Aim of the task
Every line of the records must be repeated exactly; pictures stay out.

Record extracts
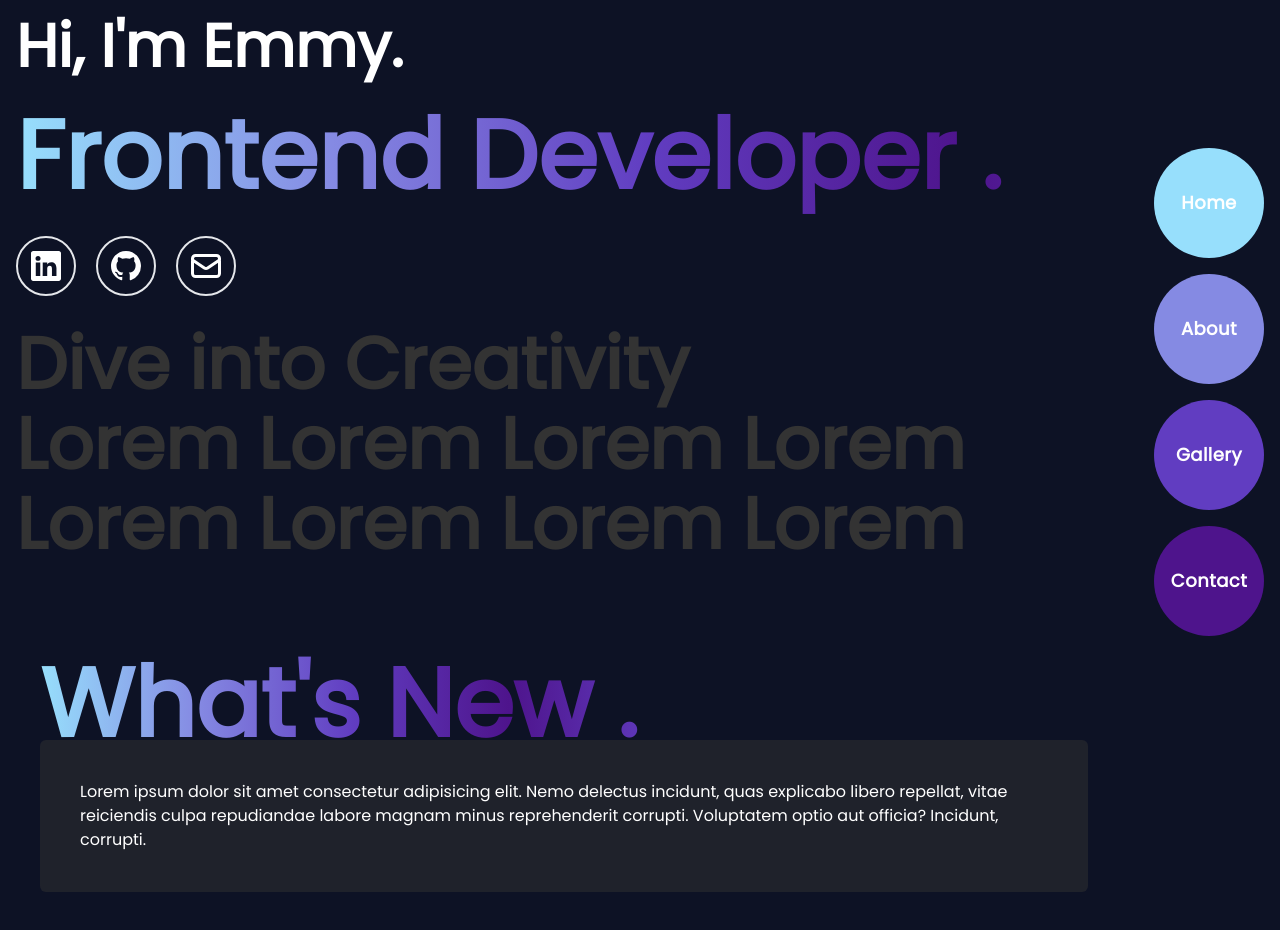
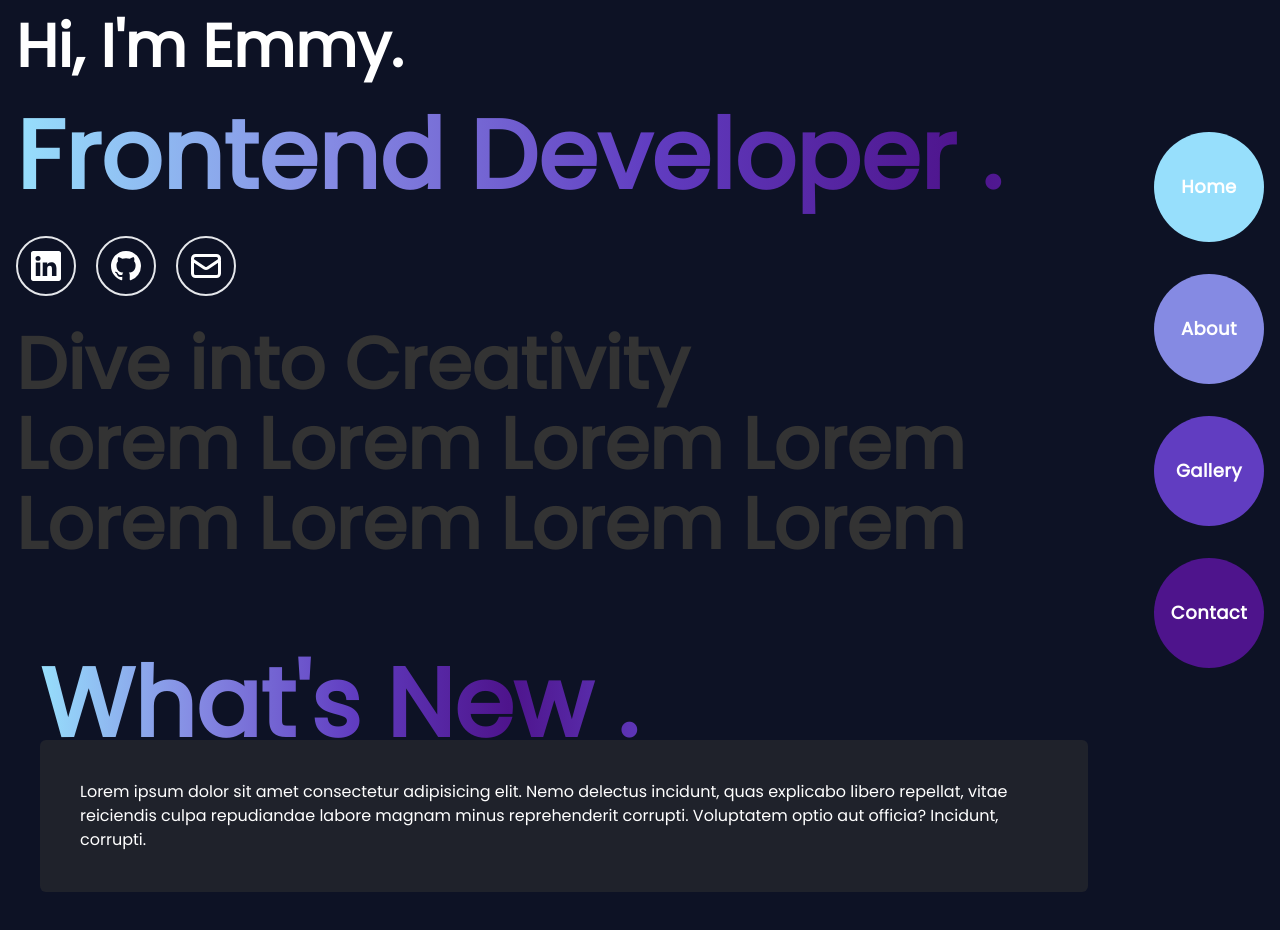
Before and after one commit to eobcre/portfolio-next13, a Next.js app: page / in a window 1280 px wide. Shown: the top 930 px of the page. Built offline with nearby package versions, Linux system fonts and the light colour scheme.

Commit message:
responsive nav bar aligned

```diff
--- a/src/app/components/NavBar.tsx
+++ b/src/app/components/NavBar.tsx
@@ -39,6 +39,10 @@ const NavBar = () => {
     setNavbar((prev) => !prev);
   };
 
+  const closeNav = () => {
+    setNavbar(false);
+  };
+
   return (
     <nav className='fixed md:top-1/2 md:transform md:-translate-y-1/2 right-0 p-4'>
       <div className='text-right md:hidden'>
@@ -55,8 +59,8 @@ const NavBar = () => {
         <ul className='flex flex-col'>
           {navMenuData.map((menu) => (
             <Link key={menu.id} href={menu.href}>
-              <li
-                className={`flex justify-center items-center text-white text-lg font-bold tracking-wide rounded-full hover:rotate-[360deg] hover:duration-1000 cursor-pointer mb-4 w-[110px] h-[110px] ${menu.background}`}
+              <li onClick={closeNav}
+                className={`flex justify-center items-center text-white text-lg font-bold tracking-wide mt-4 px-6 py-2 rounded-full hover:rotate-[360deg] hover:duration-1000 cursor-pointer md:mb-4 w-[110px] h-[110px] ${menu.background}`}
               >
                 {menu.name}
               </li>
```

Output
Before and after one commit to eobcre/portfolio-next13, a Next.js app: page / in a window 1280 px wide. Shown: the top 930 px of the page. Built offline with nearby package versions, Linux system fonts and the light colour scheme.

Commit message:
responsive nav bar aligned

```diff
--- a/src/app/components/NavBar.tsx
+++ b/src/app/components/NavBar.tsx
@@ -39,6 +39,10 @@ const NavBar = () => {
     setNavbar((prev) => !prev);
   };
 
+  const closeNav = () => {
+    setNavbar(false);
+  };
+
   return (
     <nav className='fixed md:top-1/2 md:transform md:-translate-y-1/2 right-0 p-4'>
       <div className='text-right md:hidden'>
@@ -55,8 +59,8 @@ const NavBar = () => {
         <ul className='flex flex-col'>
           {navMenuData.map((menu) => (
             <Link key={menu.id} href={menu.href}>
-              <li
-                className={`flex justify-center items-center text-white text-lg font-bold tracking-wide rounded-full hover:rotate-[360deg] hover:duration-1000 cursor-pointer mb-4 w-[110px] h-[110px] ${menu.background}`}
+              <li onClick={closeNav}
+                className={`flex justify-center items-center text-white text-lg font-bold tracking-wide mt-4 px-6 py-2 rounded-full hover:rotate-[360deg] hover:duration-1000 cursor-pointer md:mb-4 w-[110px] h-[110px] ${menu.background}`}
               >
                 {menu.name}
               </li>
```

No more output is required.